Gross domestic product of the Detroit metro area
The Bureau of Economic analysis reported Detroit’s GDP from 2001 to 2016. Over that fifteen year span, GDP rose from 190.92 billion U.S. dollars in 2001 to 252.69 billion U.S. dollars in 2016, dipping in 2009 to 186.18 billion U.S. dollars. Despite a rise in GDP, the city of Detroit filed for bankruptcy in July 2013 with debts of approximately 18 billion U.S. dollars. Detroit was the largest municipality to file for bankruptcy since 1953. Second largest was Jefferson County, Alabama, which filed in 2011 with debts of approximately 4.2 billion U.S. dollars.
Detroit was once a major production hub of the American automobile industry, but has since suffered decline as car manufacturers faced international competition and automobile production was moved out of the city. As a result, workers left Detroit and the population fell from a peak of 1,850,000 in 1950. As of 2015, Detroit had a resident population of roughly 677,000 people, ranking 21st on the list of largest U.S. cities. Poverty remains a problem for the city and many buildings remain empty and derelict. Crime rates also indicate the extent of Detroit’s decline.
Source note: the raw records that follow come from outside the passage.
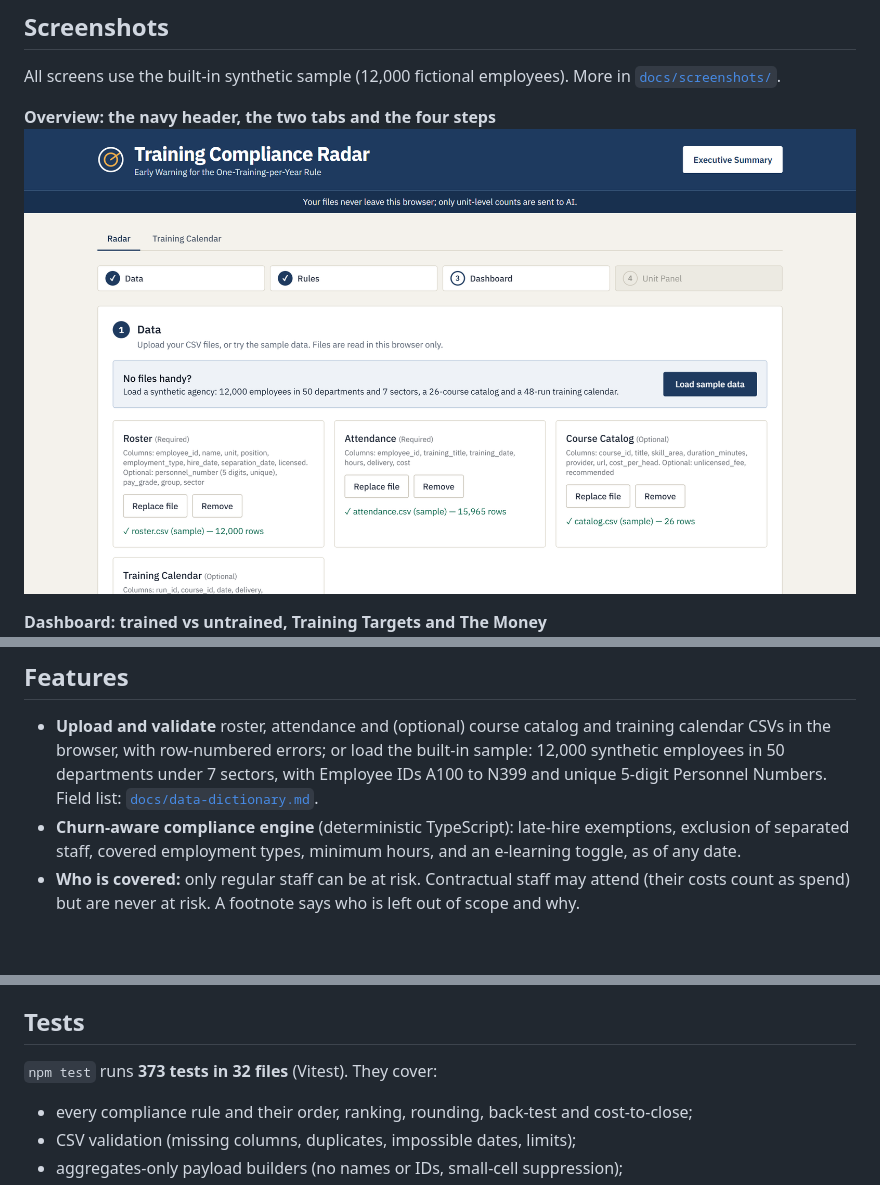
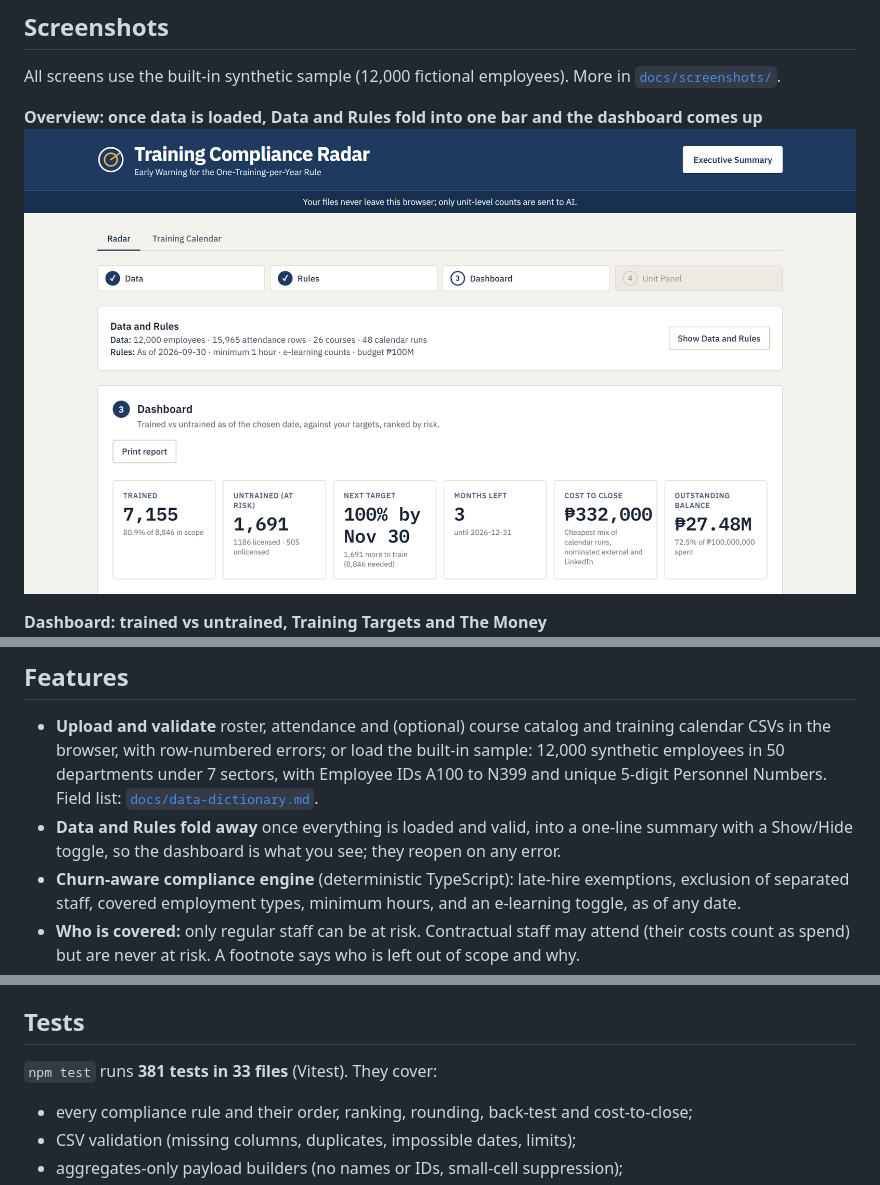
Before and after one commit to Chris-GottaGit5hub/training-compliance-radar, a Markdown page: README.md, 3 parts joined by grey strips. GitHub-like rendering; pictures changed too: docs/screenshots/00-overview.png; blank space fills up the shorter version.

Commit message:
docs: overview screenshot, README, demo script and architecture for folded steps
Co-Authored-By: Claude Opus 5.5 <noreply@anthropic.com>

```diff
--- a/README.md
+++ b/README.md
@@ -16,8 +16,8 @@ Training Compliance Radar answers one question early: **who is still untrained,
 
 All screens use the built-in synthetic sample (12,000 fictional employees). More in [`docs/screenshots/`](docs/screenshots/).
 
-**Overview: the navy header, the two tabs and the four steps**
-![Header with the app name, the Radar and Training Calendar tabs, and the Data step with the sample loaded](docs/screenshots/00-overview.png)
+**Overview: once data is loaded, Data and Rules fold into one bar and the dashboard comes up**
+![Header, tabs, steps, the folded Data and Rules summary bar, and the top of the dashboard](docs/screenshots/00-overview.png)
 
 **Dashboard: trained vs untrained, Training Targets and The Money**
 ![Dashboard with KPI cards, training targets, target vs. actual chart and The Money panel](docs/screenshots/01-dashboard.png)
@@ -42,6 +42,7 @@ All screens use the built-in synthetic sample (12,000 fictional employees). More
 ## Features
 
 - **Upload and validate** roster, attendance and (optional) course catalog and training calendar CSVs in the browser, with row-numbered errors; or load the built-in sample: 12,000 synthetic employees in 50 departments under 7 sectors, with Employee IDs A100 to N399 and unique 5-digit Personnel Numbers. Field list: [`docs/data-dictionary.md`](docs/data-dictionary.md).
+- **Data and Rules fold away** once everything is loaded and valid, into a one-line summary with a Show/Hide toggle, so the dashboard is what you see; they reopen on any error.
 - **Churn-aware compliance engine** (deterministic TypeScript): late-hire exemptions, exclusion of separated staff, covered employment types, minimum hours, and an e-learning toggle, as of any date.
 - **Who is covered:** only regular staff can be at risk. Contractual staff may attend (their costs count as spend) but are never at risk. A footnote says who is left out of scope and why.
 - **Risk dashboard**: trained vs untrained, the next target, months left, cost to close, a bar chart and a ranked table of units that still have untrained staff.
@@ -102,7 +103,7 @@ Switching provider is one variable (`AI_PROVIDER=groq` or `anthropic`) plus its
 
 ## Tests
 
-`npm test` runs **373 tests in 32 files** (Vitest). They cover:
+`npm test` runs **381 tests in 33 files** (Vitest). They cover:
 
 - every compliance rule and their order, ranking, rounding, back-test and cost-to-close;
 - CSV validation (missing columns, duplicates, impossible dates, limits);
```
Also changed, not shown: docs/architecture.md (+1 -0 lines), docs/demo-script.md (+1 -1 lines).
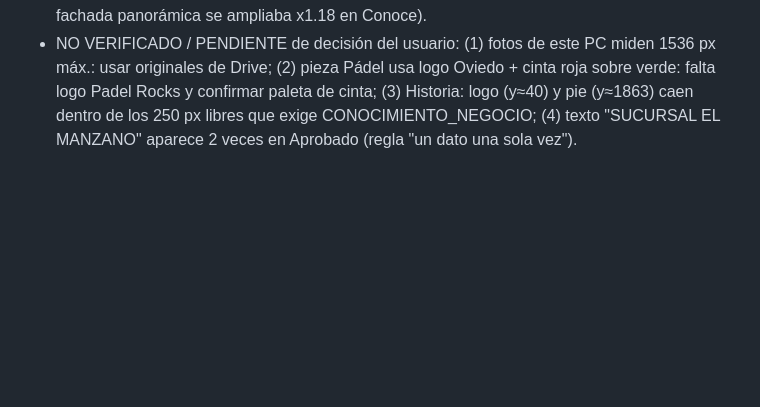
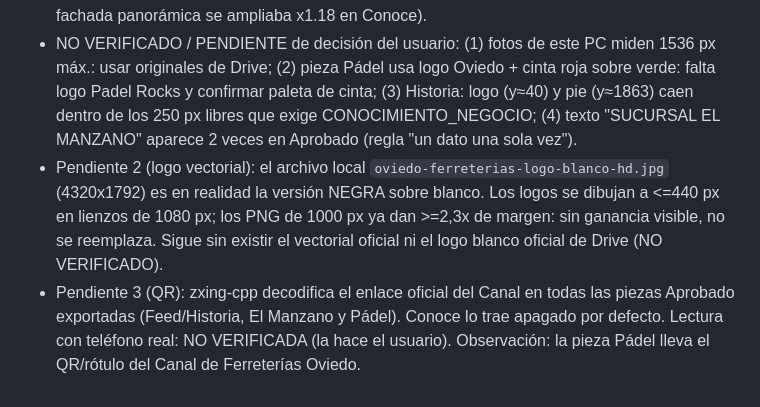
Before and after one commit to alejandrog45-svg/oviedo-studio-flyers, a Markdown page: docs/ESTADO_SESION.md, the part around the change. Rendered like a GitHub page; blank space fills up the shorter version.

Commit message:
Estado: resultados de pendientes 2 y 3
Co-Authored-By: Claude Sonnet 5.5 <noreply@anthropic.com>

```diff
--- a/docs/ESTADO_SESION.md
+++ b/docs/ESTADO_SESION.md
@@ -108,3 +108,5 @@ Bloqueo de exportación sin Montserrat, comprobación de dimensiones PNG, textos
 - Probado local con fachada (1536x709) y terraza pádel (1536x1152) del usuario (solo scratchpad, nada en el repo): 6 exportaciones, 0 errores de consola.
 - Defectos hallados y corregidos (rama `claude/calidad-export`): Conoce exportaba con 4 círculos de categoría vacíos -> ahora bloquea; Historia Aprobado exportaba con banda "Marcas confirmadas" vacía -> ahora bloquea (o desmarcar la banda); aviso de foto ampliada >x1.15 (la fachada panorámica se ampliaba x1.18 en Conoce).
 - NO VERIFICADO / PENDIENTE de decisión del usuario: (1) fotos de este PC miden 1536 px máx.: usar originales de Drive; (2) pieza Pádel usa logo Oviedo + cinta roja sobre verde: falta logo Padel Rocks y confirmar paleta de cinta; (3) Historia: logo (y≈40) y pie (y≈1863) caen dentro de los 250 px libres que exige CONOCIMIENTO_NEGOCIO; (4) texto "SUCURSAL EL MANZANO" aparece 2 veces en Aprobado (regla "un dato una sola vez").
+- Pendiente 2 (logo vectorial): el archivo local `oviedo-ferreterias-logo-blanco-hd.jpg` (4320x1792) es en realidad la versión NEGRA sobre blanco. Los logos se dibujan a <=440 px en lienzos de 1080 px; los PNG de 1000 px ya dan >=2,3x de margen: sin ganancia visible, no se reemplaza. Sigue sin existir el vectorial oficial ni el logo blanco oficial de Drive (NO VERIFICADO).
+- Pendiente 3 (QR): zxing-cpp decodifica el enlace oficial del Canal en todas las piezas Aprobado exportadas (Feed/Historia, El Manzano y Pádel). Conoce lo trae apagado por defecto. Lectura con teléfono real: NO VERIFICADA (la hace el usuario). Observación: la pieza Pádel lleva el QR/rótulo del Canal de Ferreterías Oviedo.
```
Detroit was the second most dangerous city in America in 2015, with 1,760 crimes per 100,000 residents.